Pictures appear among the records. Write out all else exactly as it stands.

···

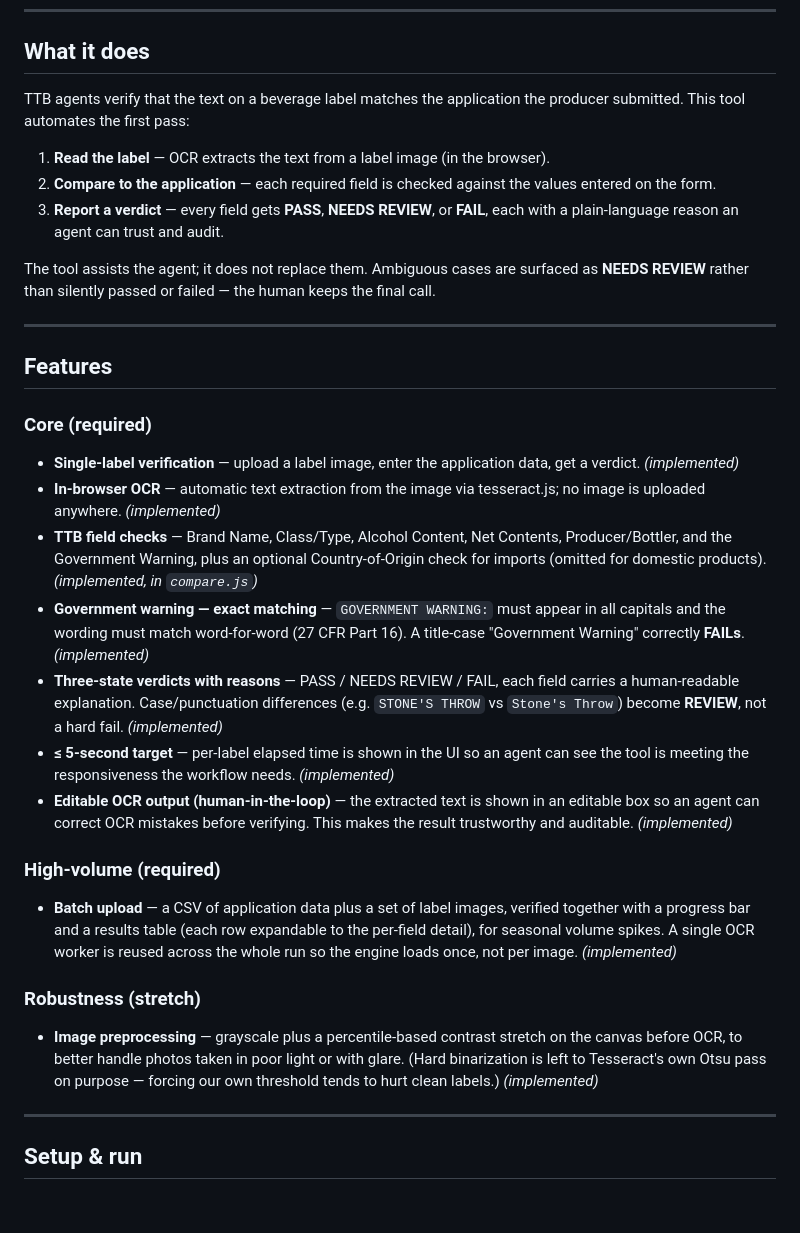
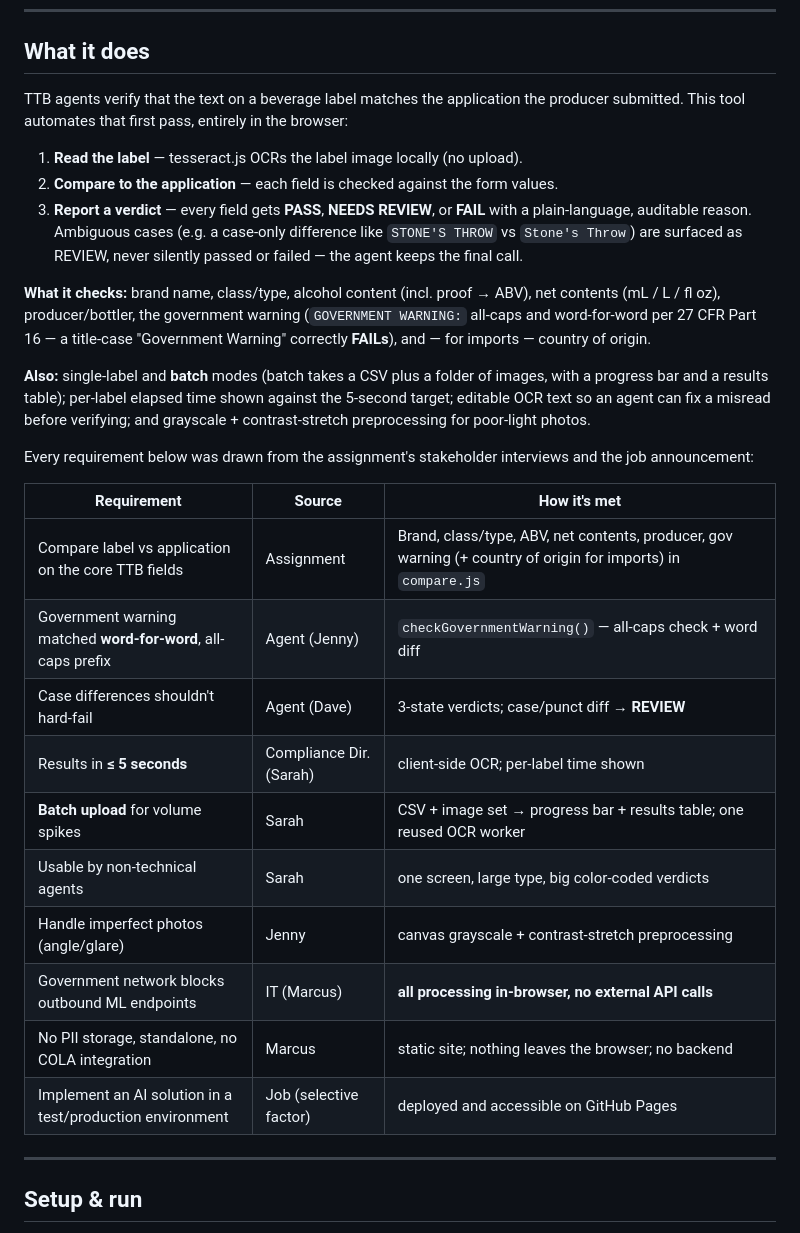
Before and after one commit to roy2EZ/rongyi-chen-ttb-label-verifier, a Markdown page: README.md, the part around one of its changes. GitHub-like rendering; blank space fills up the shorter version.

Commit message:
docs: merge What it does + Features + Requirement mapping into one concise section

```diff
--- a/README.md
+++ b/README.md
@@ -19,57 +19,42 @@ context (firewall-safe, no PII exposure).
 ## What it does
 
 TTB agents verify that the text on a beverage label matches the application the
-producer submitted. This tool automates the first pass:
+producer submitted. This tool automates that first pass, entirely in the browser:
 
-1. **Read the label** — OCR extracts the text from a label image (in the browser).
-2. **Compare to the application** — each required field is checked against the
-   values entered on the form.
-3. **Report a verdict** — every field gets **PASS**, **NEEDS REVIEW**, or
-   **FAIL**, each with a plain-language reason an agent can trust and audit.
+1. **Read the label** — tesseract.js OCRs the label image locally (no upload).
+2. **Compare to the application** — each field is checked against the form values.
+3. **Report a verdict** — every field gets **PASS**, **NEEDS REVIEW**, or **FAIL**
+   with a plain-language, auditable reason. Ambiguous cases (e.g. a case-only
+   difference like `STONE'S THROW` vs `Stone's Throw`) are surfaced as REVIEW,
+   never silently passed or failed — the agent keeps the final call.
 
-The tool assists the agent; it does not replace them. Ambiguous cases are surfaced
-as **NEEDS REVIEW** rather than silently passed or failed — the human keeps the
-final call.
+**What it checks:** brand name, class/type, alcohol content (incl. proof → ABV),
+net contents (mL / L / fl oz), producer/bottler, the government warning
+(`GOVERNMENT WARNING:` all-caps and word-for-word per 27 CFR Part 16 — a
+title-case "Government Warning" correctly **FAILs**), and — for imports — country
+of origin.
 
----
+**Also:** single-label and **batch** modes (batch takes a CSV plus a folder of
+images, with a progress bar and a results table); per-label elapsed time shown
+against the 5-second target; editable OCR text so an agent can fix a misread
+before verifying; and grayscale + contrast-stretch preprocessing for poor-light
+photos.
 
-## Features
+Every requirement below was drawn from the assignment's stakeholder interviews and
+the job announcement:
 
-### Core (required)
-- **Single-label verification** — upload a label image, enter the application
-  data, get a verdict. *(implemented)*
-- **In-browser OCR** — automatic text extraction from the image via tesseract.js;
-  no image is uploaded anywhere. *(implemented)*
-- **TTB field checks** — Brand Name, Class/Type, Alcohol Content, Net Contents,
-  Producer/Bottler, and the Government Warning, plus an optional Country-of-Origin
-  check for imports (omitted for domestic products). *(implemented, in
-  `compare.js`)*
-- **Government warning — exact matching** — `GOVERNMENT WARNING:` must appear in
-  all capitals and the wording must match word-for-word (27 CFR Part 16). A
-  title-case "Government Warning" correctly **FAILs**. *(implemented)*
-- **Three-state verdicts with reasons** — PASS / NEEDS REVIEW / FAIL, each field
-  carries a human-readable explanation. Case/punctuation differences (e.g.
-  `STONE'S THROW` vs `Stone's Throw`) become **REVIEW**, not a hard fail.
-  *(implemented)*
-- **≤ 5-second target** — per-label elapsed time is shown in the UI so an agent
-  can see the tool is meeting the responsiveness the workflow needs.
-  *(implemented)*
-- **Editable OCR output (human-in-the-loop)** — the extracted text is shown in an
-  editable box so an agent can correct OCR mistakes before verifying. This makes
-  the result trustworthy and auditable. *(implemented)*
-
-### High-volume (required)
-- **Batch upload** — a CSV of application data plus a set of label images,
-  verified together with a progress bar and a results table (each row expandable
-  to the per-field detail), for seasonal volume spikes. A single OCR worker is
-  reused across the whole run so the engine loads once, not per image.
-  *(implemented)*
-
-### Robustness (stretch)
-- **Image preprocessing** — grayscale plus a percentile-based contrast stretch on
-  the canvas before OCR, to better handle photos taken in poor light or with
-  glare. (Hard binarization is left to Tesseract's own Otsu pass on purpose —
-  forcing our own threshold tends to hurt clean labels.) *(implemented)*
+| Requirement | Source | How it's met |
+|---|---|---|
+| Compare label vs application on the core TTB fields | Assignment | Brand, class/type, ABV, net contents, producer, gov warning (+ country of origin for imports) in `compare.js` |
+| Government warning matched **word-for-word**, all-caps prefix | Agent (Jenny) | `checkGovernmentWarning()` — all-caps check + word diff |
+| Case differences shouldn't hard-fail | Agent (Dave) | 3-state verdicts; case/punct diff → **REVIEW** |
+| Results in **≤ 5 seconds** | Compliance Dir. (Sarah) | client-side OCR; per-label time shown |
+| **Batch upload** for volume spikes | Sarah | CSV + image set → progress bar + results table; one reused OCR worker |
+| Usable by non-technical agents | Sarah | one screen, large type, big color-coded verdicts |
+| Handle imperfect photos (angle/glare) | Jenny | canvas grayscale + contrast-stretch preprocessing |
+| Government network blocks outbound ML endpoints | IT (Marcus) | **all processing in-browser, no external API calls** |
+| No PII storage, standalone, no COLA integration | Marcus | static site; nothing leaves the browser; no backend |
+| Implement an AI solution in a test/production environment | Job (selective factor) | deployed and accessible on GitHub Pages |
 
 ---
 
```
Also changed, not shown: other parts of README.md (+0 -20 lines).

···

• **RESULT BELOW**
Before and after one commit to roy2EZ/rongyi-chen-ttb-label-verifier, a Markdown page: README.md, the part around one of its changes. GitHub-like rendering; blank space fills up the shorter version.

Commit message:
docs: merge What it does + Features + Requirement mapping into one concise section

```diff
--- a/README.md
+++ b/README.md
@@ -19,57 +19,42 @@ context (firewall-safe, no PII exposure).
 ## What it does
 
 TTB agents verify that the text on a beverage label matches the application the
-producer submitted. This tool automates the first pass:
+producer submitted. This tool automates that first pass, entirely in the browser:
 
-1. **Read the label** — OCR extracts the text from a label image (in the browser).
-2. **Compare to the application** — each required field is checked against the
-   values entered on the form.
-3. **Report a verdict** — every field gets **PASS**, **NEEDS REVIEW**, or
-   **FAIL**, each with a plain-language reason an agent can trust and audit.
+1. **Read the label** — tesseract.js OCRs the label image locally (no upload).
+2. **Compare to the application** — each field is checked against the form values.
+3. **Report a verdict** — every field gets **PASS**, **NEEDS REVIEW**, or **FAIL**
+   with a plain-language, auditable reason. Ambiguous cases (e.g. a case-only
+   difference like `STONE'S THROW` vs `Stone's Throw`) are surfaced as REVIEW,
+   never silently passed or failed — the agent keeps the final call.
 
-The tool assists the agent; it does not replace them. Ambiguous cases are surfaced
-as **NEEDS REVIEW** rather than silently passed or failed — the human keeps the
-final call.
+**What it checks:** brand name, class/type, alcohol content (incl. proof → ABV),
+net contents (mL / L / fl oz), producer/bottler, the government warning
+(`GOVERNMENT WARNING:` all-caps and word-for-word per 27 CFR Part 16 — a
+title-case "Government Warning" correctly **FAILs**), and — for imports — country
+of origin.
 
----
+**Also:** single-label and **batch** modes (batch takes a CSV plus a folder of
+images, with a progress bar and a results table); per-label elapsed time shown
+against the 5-second target; editable OCR text so an agent can fix a misread
+before verifying; and grayscale + contrast-stretch preprocessing for poor-light
+photos.
 
-## Features
+Every requirement below was drawn from the assignment's stakeholder interviews and
+the job announcement:
 
-### Core (required)
-- **Single-label verification** — upload a label image, enter the application
-  data, get a verdict. *(implemented)*
-- **In-browser OCR** — automatic text extraction from the image via tesseract.js;
-  no image is uploaded anywhere. *(implemented)*
-- **TTB field checks** — Brand Name, Class/Type, Alcohol Content, Net Contents,
-  Producer/Bottler, and the Government Warning, plus an optional Country-of-Origin
-  check for imports (omitted for domestic products). *(implemented, in
-  `compare.js`)*
-- **Government warning — exact matching** — `GOVERNMENT WARNING:` must appear in
-  all capitals and the wording must match word-for-word (27 CFR Part 16). A
-  title-case "Government Warning" correctly **FAILs**. *(implemented)*
-- **Three-state verdicts with reasons** — PASS / NEEDS REVIEW / FAIL, each field
-  carries a human-readable explanation. Case/punctuation differences (e.g.
-  `STONE'S THROW` vs `Stone's Throw`) become **REVIEW**, not a hard fail.
-  *(implemented)*
-- **≤ 5-second target** — per-label elapsed time is shown in the UI so an agent
-  can see the tool is meeting the responsiveness the workflow needs.
-  *(implemented)*
-- **Editable OCR output (human-in-the-loop)** — the extracted text is shown in an
-  editable box so an agent can correct OCR mistakes before verifying. This makes
-  the result trustworthy and auditable. *(implemented)*
-
-### High-volume (required)
-- **Batch upload** — a CSV of application data plus a set of label images,
-  verified together with a progress bar and a results table (each row expandable
-  to the per-field detail), for seasonal volume spikes. A single OCR worker is
-  reused across the whole run so the engine loads once, not per image.
-  *(implemented)*
-
-### Robustness (stretch)
-- **Image preprocessing** — grayscale plus a percentile-based contrast stretch on
-  the canvas before OCR, to better handle photos taken in poor light or with
-  glare. (Hard binarization is left to Tesseract's own Otsu pass on purpose —
-  forcing our own threshold tends to hurt clean labels.) *(implemented)*
+| Requirement | Source | How it's met |
+|---|---|---|
+| Compare label vs application on the core TTB fields | Assignment | Brand, class/type, ABV, net contents, producer, gov warning (+ country of origin for imports) in `compare.js` |
+| Government warning matched **word-for-word**, all-caps prefix | Agent (Jenny) | `checkGovernmentWarning()` — all-caps check + word diff |
+| Case differences shouldn't hard-fail | Agent (Dave) | 3-state verdicts; case/punct diff → **REVIEW** |
+| Results in **≤ 5 seconds** | Compliance Dir. (Sarah) | client-side OCR; per-label time shown |
+| **Batch upload** for volume spikes | Sarah | CSV + image set → progress bar + results table; one reused OCR worker |
+| Usable by non-technical agents | Sarah | one screen, large type, big color-coded verdicts |
+| Handle imperfect photos (angle/glare) | Jenny | canvas grayscale + contrast-stretch preprocessing |
+| Government network blocks outbound ML endpoints | IT (Marcus) | **all processing in-browser, no external API calls** |
+| No PII storage, standalone, no COLA integration | Marcus | static site; nothing leaves the browser; no backend |
+| Implement an AI solution in a test/production environment | Job (selective factor) | deployed and accessible on GitHub Pages |
 
 ---
 
```
Also changed, not shown: other parts of README.md (+0 -20 lines).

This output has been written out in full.